Taylor v. Tenant Tracker Inc
ORDER granting 40 Tenant Tracker's Motion for Summary Judgment and dismissing Taylor's complaint with prejudice. Signed by Judge Brian S. Miller on 11/4/11. (hph) (Docket text modified on 11/4/2011 to correct the description of the document filed, and case closing information removed.) (thd).
IN THE UNITED STATES DISTRICT COURT
FOR THE EASTERN DISTRICT OF ARKANSAS
CATHERINE L. TAYLOR
CASE NO. 4:10CV00282 BSM
TENANT TRACKER, INC., a/k/a/
RESULT MATRIX, INC.
Defendant Tenant Tracker, Inc.’s motion for summary judgment [Doc. No. 40] is
I. FACTUAL BACKGROUND
In September 2008, plaintiff Catherine Taylor and her husband Max Taylor applied
for federal housing assistance with the Benton Public Housing Authority (BPHA). Wanda
Taylor Dep. Ex. 3. At the time of their application, the Taylors’ household income was
limited to social security benefits payable to Max and two of their three children. Id.;
Catherine Taylor Dep., at 18. Because the Taylors met the initial qualifications for a Section
8 voucher, plaintiff was added to BPHA’s waiting list. Wanda Taylor Dep., at 6.
On April 7, 2010, after rising to the top of the waiting list, plaintiff and her husband
met with a BPHA counselor to complete the requisite background check. Catherine Taylor
Dep., at 17. To initiate the process, the Taylors signed a release providing their names,
addresses, phone numbers, dates of birth, social security numbers, and driver’s license
numbers. Wanda Taylor Dep. Ex. 9. That document authorized BPHA to perform federally
mandated screening for drug-related or violent behavior or for sex-offender registration. Id.
BPHA has subscribed to Tenant Tracker’s public record reporting service since 2003
and used that service on April 7, 2010, to conduct criminal background checks on the
Taylors.
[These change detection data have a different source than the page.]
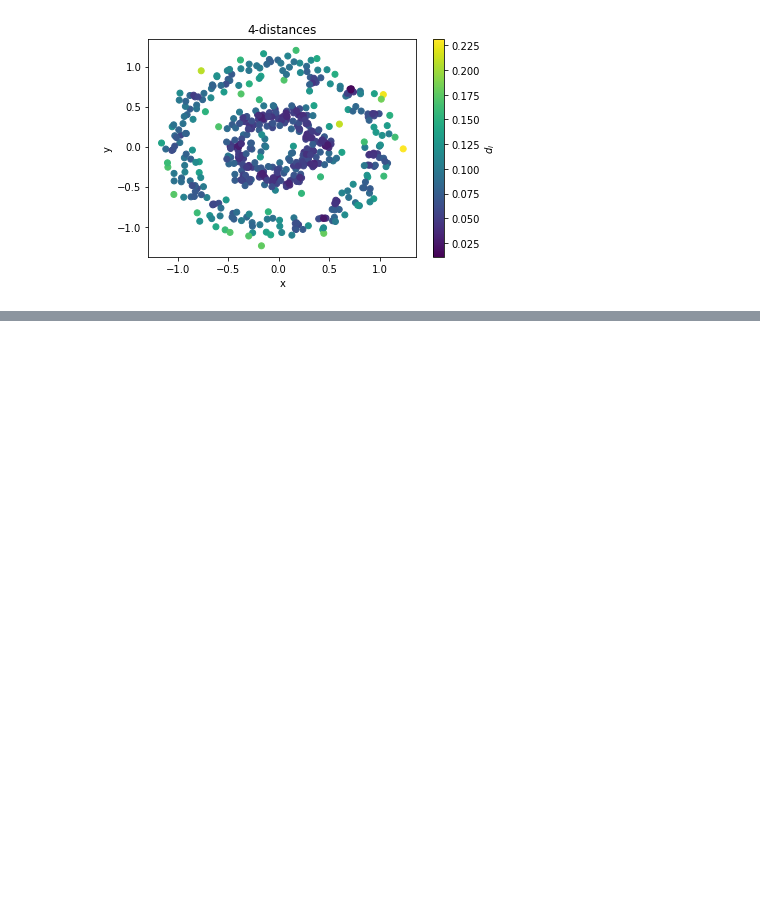
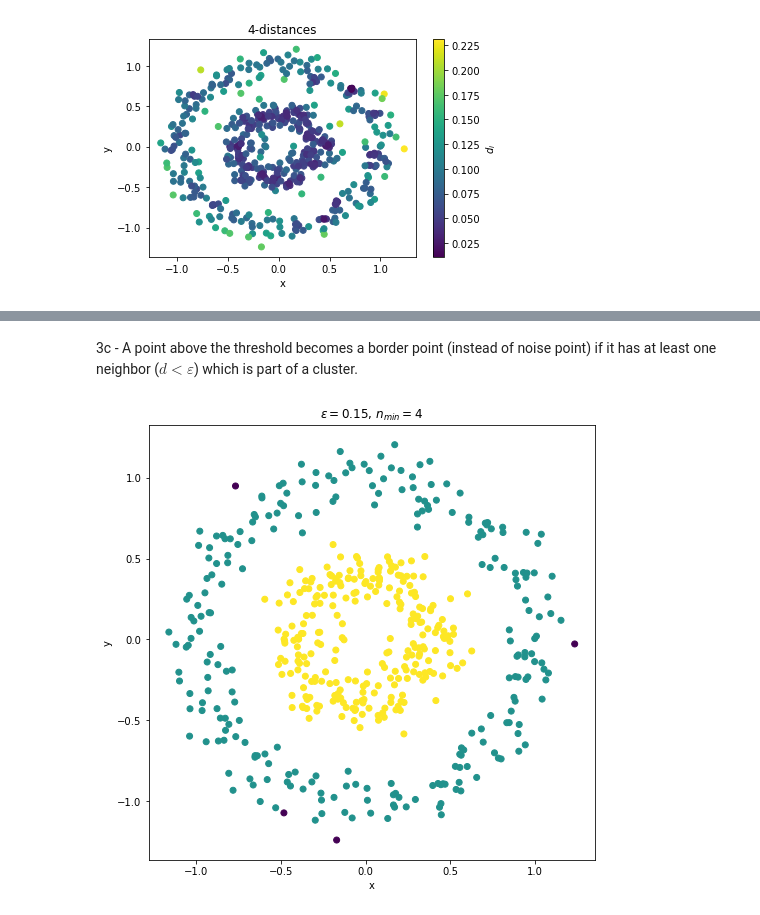
Before and after one commit to gecgab/DataMiningExercises, a Jupyter notebook: Assignment5/DBSCANParameters.ipynb, the cells around one changed output, grey strips where cells are left out. Saved outputs shown, nothing was run; the diff lists cells and outputs as text; code cells hidden in the pictures; blank space fills up the shorter version.

```diff
--- a/Assignment5/DBSCANParameters.ipynb
+++ b/Assignment5/DBSCANParameters.ipynb
@@ -38 +44,17 @@ plt.legend()
 [figure]
+# %% [markdown]
+3c - A point above the threshold becomes a border point (instead of noise point) if it has at least one neighbor ($d < \varepsilon$) which is part of a cluster.
+# %%
+# 4. Apply DBSCAN on dataset
+from sklearn.cluster import dbscan
+
+epsilon = 0.15 # as chosen above
+core_samples, labels = dbscan(data, eps=epsilon, min_samples=4)
+plt.figure(figsize=(8,8))
+plt.scatter(data[:,0], data[:,1], c=labels)
+plt.title("$\epsilon = 0.15$, $n_{min}=4$")
+plt.xlabel('x')
+plt.ylabel('y')
+plt.show()
+# %% [output]
+[figure, added]
```
Also changed, not shown: parts of 3 cells of this notebook.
Clifton Aff. ¶¶ 2, 3. Plaintiff’s report was generated at 10:42 a.m., and lists under
applicant information the name “Catherine Taylor,” her date of birth, social security number,
and driver’s license number. Wanda Taylor Dep. Ex. 10. Under “Public and Criminal
Information” there are five separate entries immediately preceded by the following language:
“WARNING: Any service NOT using fingerprint analysis has limited effectiveness and is
subject to the uniqueness and truthfulness of the applicant’s identification. Subscriber shall
use all additional identifying information to confirm accuracy.” Id.
The first two entries list an offender by the name of “Chantel Taylor” born on the
same date as plaintiff and indicate that “Chantel Taylor” was convicted in Florida state court
of two counts of felony aggravated child abuse in 1990. Id. The entries for “Chantel Taylor”
were included in the records search as a derivation of or possible alias for “Catherine
Taylor.” Clifton Aff. ¶ 5. The third through fifth entries list an offender by the name of
“Catherine Taylor” born on the same date as plaintiff and indicate that “Catherine Taylor”
was convicted in Illinois state court of theft, forgery, and possession of a controlled substance
between 2003 and 2006. Wanda Taylor Dep. Ex. 10. These entries also indicate that
“Catherine Taylor” has a tattoo of the word “Troy” on her left ankle. Id.
Wanda Taylor, an employee of BPHA and of no relation to plaintiff, reviewed the
report almost immediately and in the presence of the Taylors. Wanda Taylor Dep., at 35-36.
She immediately noticed the first name “Chantel” and began to doubt whether the first two
entries were attributable to plaintiff. Id. at 36. She then noticed the notation about the left
ankle tattoo on the third through fifth entries and visually confirmed the lack of any tattoo
on plaintiff. Id. at 38. Additionally, plaintiff’s height, weight, eye color, and hair color
distinguished her from the “Chantel Taylor” and “Catherine Taylor” listed on her report.
Catherine Taylor Dep., at 30. Therefore, although the report initially caused Wanda Taylor
to doubt the Taylors’ eligibility, upon further scrutiny, it became clear that the “Chantel
Taylor” and “Catherine Taylor” were not, in fact, plaintiff. Wanda Taylor Dep., at 40.
Plaintiff was visibly upset during the background check. Id. at 48. She was asked
whether she had any criminal history and specifically whether she was a registered sex
offender. Id. at 62. Because of her relatively common name, plaintiff has experienced similar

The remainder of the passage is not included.